Brexit is likely to be front of mind for many at the Monte Carlo Rendez-Vous this year so Kennedys’ head of corporate and public affairs Deborah Newberry explains some of the implications for insurers.
The insurance sector is a vital part of the UK economy and a huge global success story generating over £20bn annually in export earnings. This international exposure makes the sector particularly sensitive to the impact of Brexit and insurers’ attention is now rapidly turning towards the future UK-EU relationship.
Some of the immediate challenges facing insurers will arise from the impact on a number of areas covered by the single market, including data protection and management of cross-border flows. The direction of future regulation, the impact on UK law and the effect on workforces are also key.
The single market
The EU has been consistent in its response that leaving the single market will mean the loss of UK passporting rights. In the absence of clarity, firms are basing their actions on a working assumption that no deal on market access will be struck.
Post-exit day, and in the absence of passporting rights, EEA firms wishing to do business in the UK domestic market (or globally via the London market), will be required to apply to the FCA for authorisation. The UK government has signalled that it will, if necessary, legislate to provide a temporary permission regime for EEA firms passporting into the UK to enable them to continue to write new business and fulfil existing contracts while they are seeking full authorisation.

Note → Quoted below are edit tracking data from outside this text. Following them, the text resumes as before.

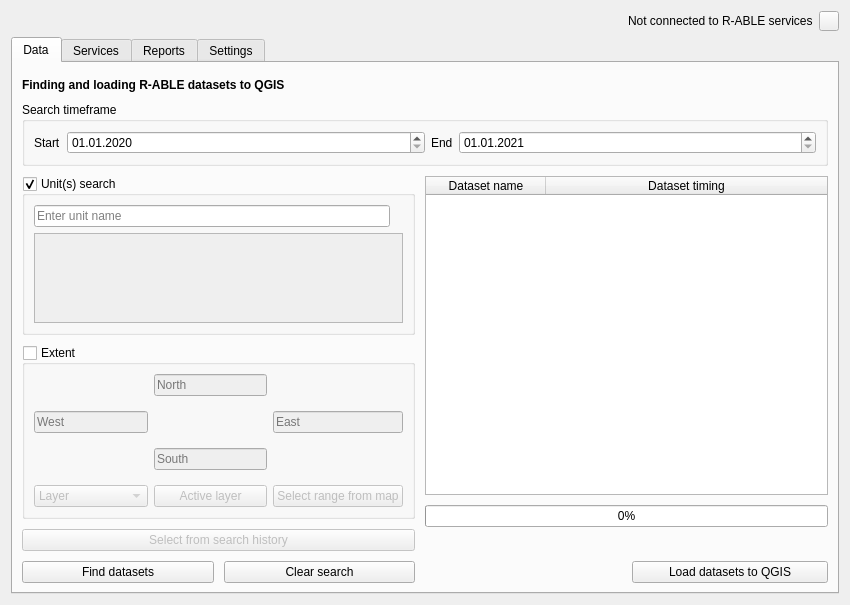
Qt form zip_build/r_able/gui/r_able_dialog_base.ui (Przemek2829/r-able) before a commit.
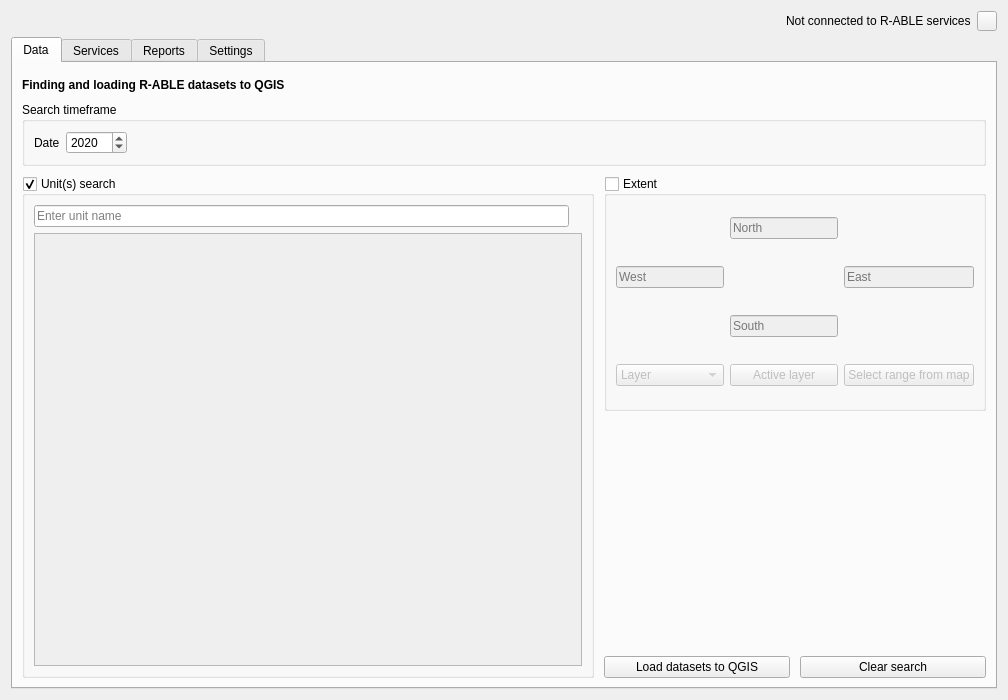
The same form after that commit. Icons and pictures are not drawn. Custom widgets are drawn as their Qt base class.

```diff
--- a/zip_build/r_able/gui/r_able_dialog_base.ui
+++ b/zip_build/r_able/gui/r_able_dialog_base.ui
@@ -6,14 +6,14 @@
    <rect>
     <x>0</x>
     <y>0</y>
-    <width>850</width>
-    <height>605</height>
+    <width>1008</width>
+    <height>700</height>
    </rect>
   </property>
   <property name="minimumSize">
    <size>
-    <width>850</width>
-    <height>605</height>
+    <width>1000</width>
+    <height>600</height>
    </size>
   </property>
   <property name="windowTitle">
@@ -203,9 +203,7 @@
          <property name="title">
           <string>Search timeframe</string>
          </property>
-         <layout class="QVBoxLayout" name="verticalLayout_3">
-          <item>
-           <layout class="QHBoxLayout" name="data_time_interval_layout">
+         <layout class="QHBoxLayout" name="horizontalLayout_11">
             <item>
              <widget class="QLabel" name="data_start_time_label">
               <property name="sizePolicy">
@@ -215,96 +213,41 @@
                </sizepolicy>
               </property>
               <property name="text">
-               <string>Start</string>
+             <string>Date</string>
               </property>
              </widget>
             </item>
             <item>
-             <widget class="QgsDateTimeEdit" name="data_start_time_edit">
+           <widget class="QSpinBox" name="data_years_from_box">
               <property name="sizePolicy">
-               <sizepolicy hsizetype="MinimumExpanding" vsizetype="Fixed">
+             <sizepolicy hsizetype="Preferred" vsizetype="Fixed">
                 <horstretch>0</horstretch>
                 <verstretch>0</verstretch>
                </sizepolicy>
               </property>
-              <property name="minimumSize">
-               <size>
-                <width>0</width>
-                <height>0</height>
-               </size>
-              </property>
-              <property name="dateTime">
-               <datetime>
-                <hour>0</hour>
-                <minute>0</minute>
-                <second>0</second>
-                <year>2020</year>
-                <month>1</month>
-                <day>1</day>
-               </datetime>
-              </property>
-              <property name="date">
-               <date>
-                <year>2020</year>
-                <month>1</month>
-                <day>1</day>
-               </date>
-              </property>
-              <property name="displayFormat">
-               <string>dd.MM.yyyy</string>
-              </property>
+            <property name="minimum">
+             <number>2000</number>
+            </property>
+            <property name="maximum">
+             <number>10000</number>
+            </property>
+            <property name="value">
+             <number>2020</number>
+            </property>
              </widget>
             </item>
             <item>
-             <widget class="QLabel" name="data_end_time_label">
-              <property name="sizePolicy">
-               <sizepolicy hsizetype="Preferred" vsizetype="Preferred">
-                <horstretch>0</horstretch>
-                <verstretch>0</verstretch>
-               </sizepolicy>
-              </property>
-              <property name="text">
-               <string>End</string>
-              </property>
-             </widget>
-            </item>
-            <item>
-             <widget class="QgsDateTimeEdit" name="data_end_time_edit">
-              <property name="sizePolicy">
-               <sizepolicy hsizetype="MinimumExpanding" vsizetype="Fixed">
-                <horstretch>0</horstretch>
-                <verstretch>0</verstretch>
-               </sizepolicy>
-              </property>
-              <property name="minimumSize">
+           <spacer name="horizontalSpacer_4">
+            <property name="orientation">
+             <enum>Qt::Horizontal</enum>
+            </property>
+            <property name="sizeHint" stdset="0">
                <size>
-                <width>0</width>
-                <height>0</height>
-               </size>
-              </property>
-              <property name="dateTime">
-               <datetime>
-                <hour>0</hour>
-                <minute>0</minute>
-                <second>0</second>
-                <year>2021</year>
-                <month>1</month>
-                <day>1</day>
-               </datetime>
-              </property>
-              <property name="date">
-               <date>
-                <year>2021</year>
-                <month>1</month>
-                <day>1</day>
-               </date>
-              </property>
-              <property name="displayFormat">
-               <string>dd.MM.yyyy</string>
-              </property>
-             </widget>
-            </item>
-           </layout>
+              <width>40</width>
+              <height>20</height>
+             </size>
+            </property>
+           </spacer>
           </item>
          </layout>
         </widget>
@@ -322,7 +265,7 @@
            <item>
             <widget class="QGroupBox" name="data_unit_selection_box">
              <property name="sizePolicy">
-              <sizepolicy hsizetype="Preferred" vsizetype="Expanding">
+              <sizepolicy hsizetype="Expanding" vsizetype="Expanding">
                <horstretch>0</horstretch>
                <verstretch>0</verstretch>
               </sizepolicy>
@@ -379,7 +322,7 @@
               <item>
                <widget class="QScrollArea" name="data_selected_units">
                 <property name="sizePolicy">
-                 <sizepolicy hsizetype="Preferred" vsizetype="Expanding">
+                 <sizepolicy hsizetype="Expanding" vsizetype="Expanding">
                   <horstretch>0</horstretch>
                   <verstretch>0</verstretch>
                  </sizepolicy>
@@ -413,8 +356,8 @@
                   <rect>
                    <x>0</x>
                    <y>0</y>
-                   <width>409</width>
-                   <height>127</height>
+                   <width>501</width>
+                   <height>451</height>
                   </rect>
                  </property>
                  <layout class="QVBoxLayout" name="verticalLayout_19">
@@ -437,10 +380,17 @@
              </layout>
             </widget>
            </item>
+          </layout>
+         </item>
+         <item>
+          <layout class="QVBoxLayout" name="verticalLayout_5">
+           <property name="bottomMargin">
+            <number>0</number>
+           </property>
            <item>
             <widget class="QGroupBox" name="data_search_extent_box">
              <property name="sizePolicy">
-              <sizepolicy hsizetype="Preferred" vsizetype="Fixed">
+              <sizepolicy hsizetype="Preferred" vsizetype="Expanding">
                <horstretch>0</horstretch>
                <verstretch>0</verstretch>
               </sizepolicy>
@@ -458,31 +408,14 @@
               <property name="verticalSpacing">
                <number>15</number>
               </property>
-              <item row="0" column="1">
-               <widget class="QLineEdit" name="data_north_input">
-                <property name="placeholderText">
-                 <string>North</string>
-                </property>
-               </widget>
-              </item>
-              <item row="2" column="2">
-               <widget class="QLineEdit" name="data_east_input">
-                <property name="placeholderText">
-                 <string>East</string>
-                </property>
-               </widget>
-              </item>
-              <item row="4" column="0">
-               <widget class="QComboBox" name="data_layers_combo">
-                <item>
-                 <property name="text">
-                  <string>Layer</string>
-                 </property>
-                </item>
-               </widget>
-              </item>
               <item row="2" column="0">
                <widget class="QLineEdit" name="data_west_input">
+                <property name="sizePolicy">
+                 <sizepolicy hsizetype="Preferred" vsizetype="Fixed">
+                  <horstretch>0</horstretch>
+                  <verstretch>0</verstretch>
+                 </sizepolicy>
+                </property>
                 <property name="placeholderText">
                  <string>West</string>
                 </property>
@@ -490,6 +423,12 @@
               </item>
               <item row="3" column="1">
                <widget class="QLineEdit" name="data_south_input">
+                <property name="sizePolicy">
+                 <sizepolicy hsizetype="Preferred" vsizetype="Fixed">
+                  <horstretch>0</horstretch>
+                  <verstretch>0</verstretch>
+                 </sizepolicy>
+                </property>
                 <property name="placeholderText">
                  <string>South</string>
                 </property>
@@ -497,6 +436,12 @@
               </item>
               <item row="4" column="2">
                <widget class="QPushButton" name="data_select_map_range_btn">
+                <property name="sizePolicy">
+                 <sizepolicy hsizetype="Preferred" vsizetype="Fixed">
+                  <horstretch>0</horstretch>
+                  <verstretch>0</verstretch>
+                 </sizepolicy>
+                </property>
                 <property name="text">
                  <string>Select range from map</string>
                 </property>
@@ -504,151 +449,77 @@
               </item>
               <item row="4" column="1">
                <widget class="QPushButton" name="data_active_layer_btn">
+                <property name="sizePolicy">
+                 <sizepolicy hsizetype="Preferred" vsizetype="Fixed">
+                  <horstretch>0</horstretch>
+                  <verstretch>0</verstretch>
+                 </sizepolicy>
+                </property>
                 <property name="text">
                  <string>Active layer</string>
                 </property>
                </widget>
               </item>
-             </layout>
-            </widget>
-           </item>
+              <item row="2" column="2">
+               <widget class="QLineEdit" name="data_east_input">
+                <property name="sizePolicy">
+                 <sizepolicy hsizetype="Preferred" vsizetype="Fixed">
+                  <horstretch>0</horstretch>
+                  <verstretch>0</verstretch>
+                 </sizepolicy>
+                </property>
+                <property name="placeholderText">
+                 <string>East</string>
+                </property>
+               </widget>
+              </item>
+              <item row="0" column="1">
+               <widget class="QLineEdit" name="data_north_input">
+                <property name="sizePolicy">
+                 <sizepolicy hsizetype="Preferred" vsizetype="Fixed">
+                  <horstretch>0</horstretch>
+                  <verstretch>0</verstretch>
+                 </sizepolicy>
+                </property>
+                <property name="placeholderText">
+                 <string>North</string>
+                </property>
+               </widget>
+              </item>
+              <item row="4" column="0">
+               <widget class="QComboBox" name="data_layers_combo">
+                <property name="sizePolicy">
+                 <sizepolicy hsizetype="Preferred" vsizetype="Fixed">
+                  <horstretch>0</horstretch>
+                  <verstretch>0</verstretch>
+                 </sizepolicy>
+                </property>
            <item>
-            <widget class="QPushButton" name="data_search_history_btn">
-             <property name="enabled">
-              <bool>false</bool>
-             </property>
              <property name="text">
-              <string>Select from search history</string>
-             </property>
-            </widget>
+                  <string>Layer</string>
+                 </property>
+                </item>
+               </widget>
+              </item>
+             </layout>
+            </widget>
+           </item>
+           <item>
+            <spacer name="verticalSpacer">
+             <property name="orientation">
+              <enum>Qt::Vertical</enum>
+             </property>
+             <property name="sizeHint" stdset="0">
+              <size>
+               <width>20</width>
+               <height>40</height>
+              </size>
+             </property>
+            </spacer>
            </item>
            <item>
             <layout class="QHBoxLayout" name="horizontalLayout_4">
              <item>
-              <widget class="QPushButton" name="data_find_btn">
-               <property name="text">
-                <string>Find datasets</string>
-               </property>
-              </widget>
-             </item>
-             <item>
-              <widget class="QPushButton" name="data_clear_search_btn">
-               <property name="text">
-                <string>Clear search</string>
-               </property>
-              </widget>
-             </item>
-            </layout>
-           </item>
-          </layout>
-         </item>
-         <item>
-          <layout class="QVBoxLayout" name="verticalLayout_5">
-           <item>
-            <widget class="QTableWidget" name="data_adm_dataset_table">
-             <property name="sizePolicy">
-              <sizepolicy hsizetype="Expanding" vsizetype="Preferred">
-               <horstretch>0</horstretch>
-               <verstretch>0</verstretch>
-              </sizepolicy>
-             </property>
-             <property name="minimumSize">
-              <size>
-               <width>0</width>
-               <height>0</height>
-              </size>
-             </property>
-             <property name="maximumSize">
-              <size>
-               <width>16777215</width>
-               <height>16777215</height>
-              </size>
-             </property>
-             <property name="locale">
-              <locale language="English" country="UnitedStates"/>
-             </property>
-             <property name="sizeAdjustPolicy">
-              <enum>QAbstractScrollArea::AdjustToContentsOnFirstShow</enum>
-             </property>
-             <property name="textElideMode">
-              <enum>Qt::ElideMiddle</enum>
-             </property>
-             <attribute name="horizontalHeaderCascadingSectionResizes">
-              <bool>true</bool>
-             </attribute>
-             <attribute name="horizontalHeaderMinimumSectionSize">
-              <number>50</number>
-             </attribute>
-             <attribute name="horizontalHeaderDefaultSectionSize">
-              <number>120</number>
-             </attribute>
-             <attribute name="horizontalHeaderShowSortIndicator" stdset="0">
-              <bool>true</bool>
-             </attribute>
-             <attribute name="horizontalHeaderStretchLastSection">
-              <bool>true</bool>
-             </attribute>
-             <attribute name="verticalHeaderCascadingSectionResizes">
-              <bool>true</bool>
-             </attribute>
-             <attribute name="verticalHeaderMinimumSectionSize">
-              <number>18</number>
-             </attribute>
-             <attribute name="verticalHeaderDefaultSectionSize">
-              <number>20</number>
-             </attribute>
-             <attribute name="verticalHeaderShowSortIndicator" stdset="0">
-              <bool>true</bool>
-             </attribute>
-             <attribute name="verticalHeaderStretchLastSection">
-              <bool>false</bool>
-             </attribute>
-             <column>
-              <property name="text">
-               <string>Dataset name</string>
-              </property>
-              <property name="textAlignment">
-               <set>AlignCenter</set>
-              </property>
-             </column>
-             <column>
-              <property name="text">
-               <string>Dataset timing</string>
-              </property>
-              <property name="textAlignment">
-               <set>AlignCenter</set>
-              </property>
-             </column>
-            </widget>
-           </item>
-           <item>
-            <widget class="QProgressBar" name="data_adm_progress">
-             <property name="sizePolicy">
-              <sizepolicy hsizetype="Preferred" vsizetype="Fixed">
-               <horstretch>0</horstretch>
-               <verstretch>0</verstretch>
-              </sizepolicy>
-             </property>
-             <property name="minimumSize">
-              <size>
-               <width>0</width>
-               <height>0</height>
-              </size>
-             </property>
-             <property name="maximumSize">
-              <size>
-               <width>16777215</width>
-               <height>16777215</height>
-              </size>
-             </property>
-             <property name="value">
-              <number>0</number>
-             </property>
-            </widget>
-           </item>
-           <item>
-            <layout class="QGridLayout" name="gridLayout_6">
-             <item row="2" column="1">
               <widget class="QPushButton" name="data_adm_load_datasets_btn">
                <property name="sizePolicy">
                 <sizepolicy hsizetype="Preferred" vsizetype="Fixed">
@@ -661,16 +532,10 @@
                </property>
               </widget>
              </item>
-             <item row="0" column="0">
-              <widget class="QLabel" name="label">
-               <property name="sizePolicy">
-                <sizepolicy hsizetype="Preferred" vsizetype="Fixed">
-                 <horstretch>0</horstretch>
-                 <verstretch>0</verstretch>
-                </sizepolicy>
-               </property>
+             <item>
+              <widget class="QPushButton" name="data_clear_search_btn">
                <property name="text">
-                <string/>
+                <string>Clear search</string>
                </property>
               </widget>
              </item>
```
Left out of the diff: 172 changed lines with no effect on the pictures. Lines whose indentation alone changed are shown as unchanged.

This will provide some legal certainty but not without the costs associated with the authorisation process or a potential new barrier to trading with the UK.
Whilst the system of regulation which facilitates access to the EU may not be perfect, the regime is built on regulatory concepts which UK regulators have designed and advocated for. UK insurers have, overall, been supporters of the regime. We also already know that there will not be a regulatory dividend arising from Brexit.
In practice, we can expect to see a lot of regulatory change within the single market over the coming years: data protection and cyber reporting; new prudential rules on insurance brokers; conduct rules on retail insurance sales; and broader efforts to complete the single market for retail financial services. For the UK, ensuring market access will mean maintaining equivalence with these new rules.
However, that prospect raises an important question: how far should the UK be prepared to go in maintaining equivalence? If the UK should not become a rule-taker, that implies the potential for future regulatory divergence (and impact on market access) over time.
So what now?
The closer we get to the March 2019 exit date without having a legally-binding transition period agreed, the less valuable such a transition agreement becomes. Firms will be forced to plan on the basis that there will be a “no deal” scenario.
From the perspective of leading insurers, the current status quo represents the best outcome. If the UK is to leave the EU, and the status quo is not sustainable, then it must fall to politicians to recognise that access to the EU Single Market is a major part of the UK’s attractiveness as a destination for inward investment, particularly among US insurers.
The outcome of the debate surrounding that association is vital for the long-term health and success of UK insurers, as well as international insurers doing business in the UK.